▼
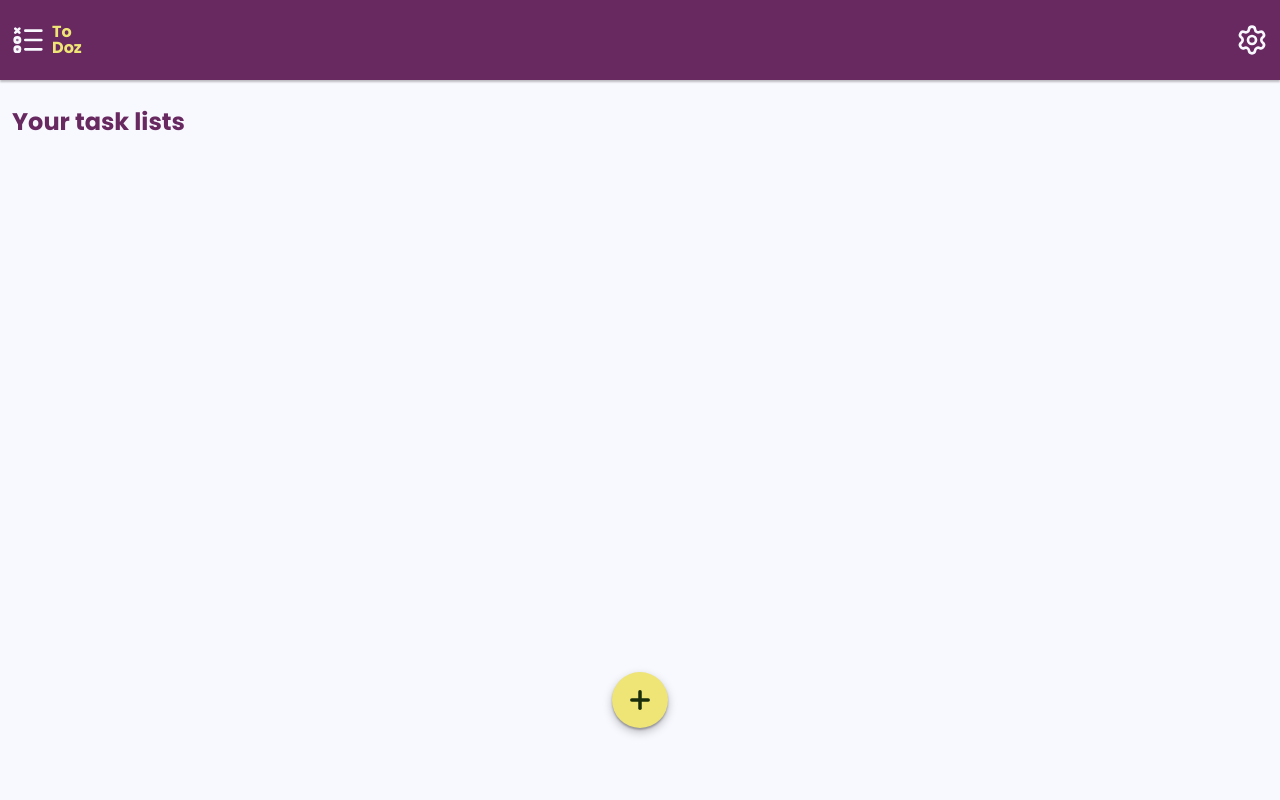
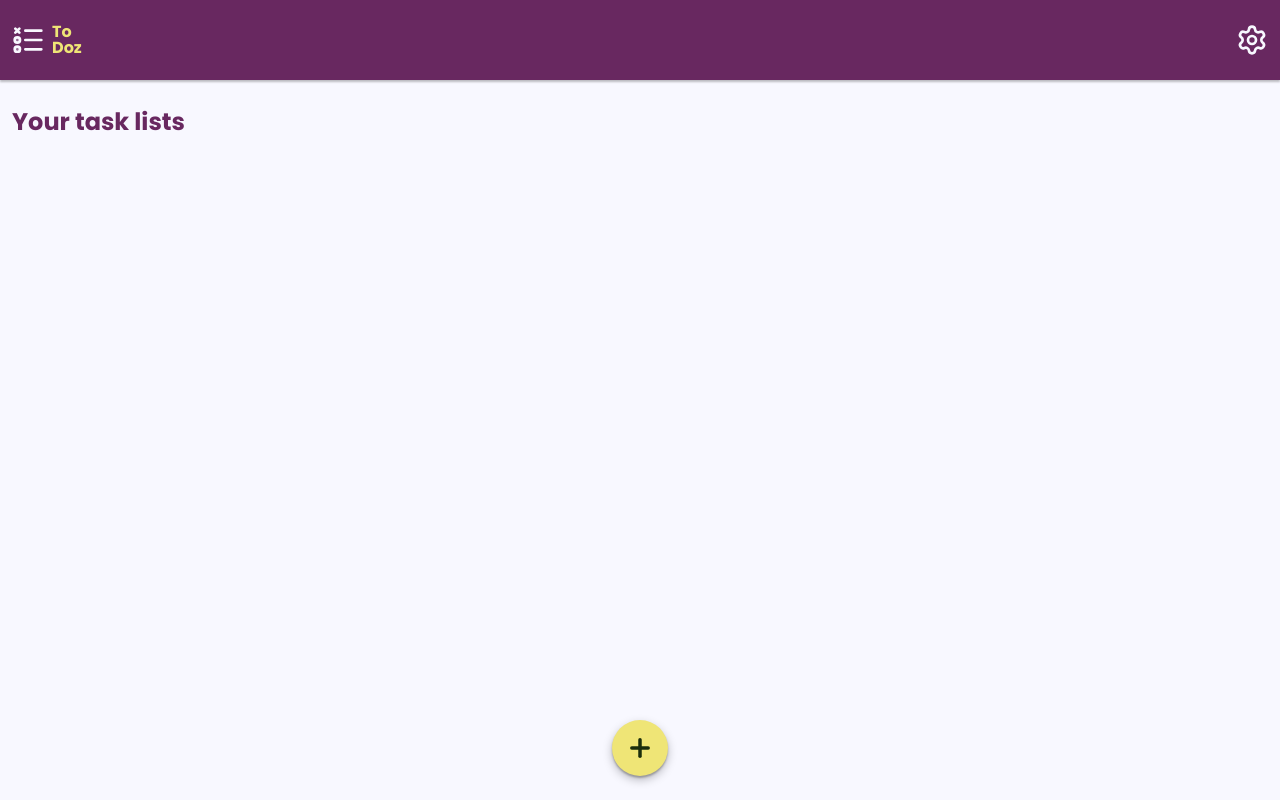
Before and after one commit to samspi-tech/todoz, a React (Vite) app: page /tasks in a window 1280 px wide. Built offline with nearby package versions, Linux system fonts and the light colour scheme.

Commit message:
feat: add empty component
Component to render when the user has not lists yet.

```diff
--- a/src/components/tasksList/TasksList.module.css
+++ b/src/components/tasksList/TasksList.module.css
@@ -1,10 +1,13 @@
 .taskListsContainer {
-    height: 100%;
+    flex-grow: 1;
     position: relative;
+
+    display: flex;
+    flex-direction: column;
 
     & > button {
         position: absolute;
-        bottom: 4.8rem;
+        bottom: 0;
         left: 50%;
         transform: translateX(-50%);
 
--- a/src/pages/appLayout/AppLayout.module.css
+++ b/src/pages/appLayout/AppLayout.module.css
@@ -1,10 +1,14 @@
 .appLayout {
     height: 100dvh;
 
-    display: grid;
-    grid-template-rows: auto 1fr;
+    display: flex;
+    flex-direction: column;
 
     & main {
+        flex-grow: 1;
         padding: 2.4rem 1.2rem;
+
+        display: flex;
+        flex-direction: column;
     }
 }
```
Also changed, not shown: src/components/empty/Empty.module.css (added, +18 -0 lines), src/components/empty/Empty.tsx (added, +17 -0 lines), src/assets/unsplash-alghozy-illustration.png (added).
▲
**What is being asked:**
Gather all lines of the records that include the word "components".

**Result for this exercise:**
--- a/src/components/tasksList/TasksList.module.css
+++ b/src/components/tasksList/TasksList.module.css
Also changed, not shown: src/components/empty/Empty.module.css (added, +18 -0 lines), src/components/empty/Empty.tsx (added, +17 -0 lines), src/assets/unsplash-alghozy-illustration.png (added).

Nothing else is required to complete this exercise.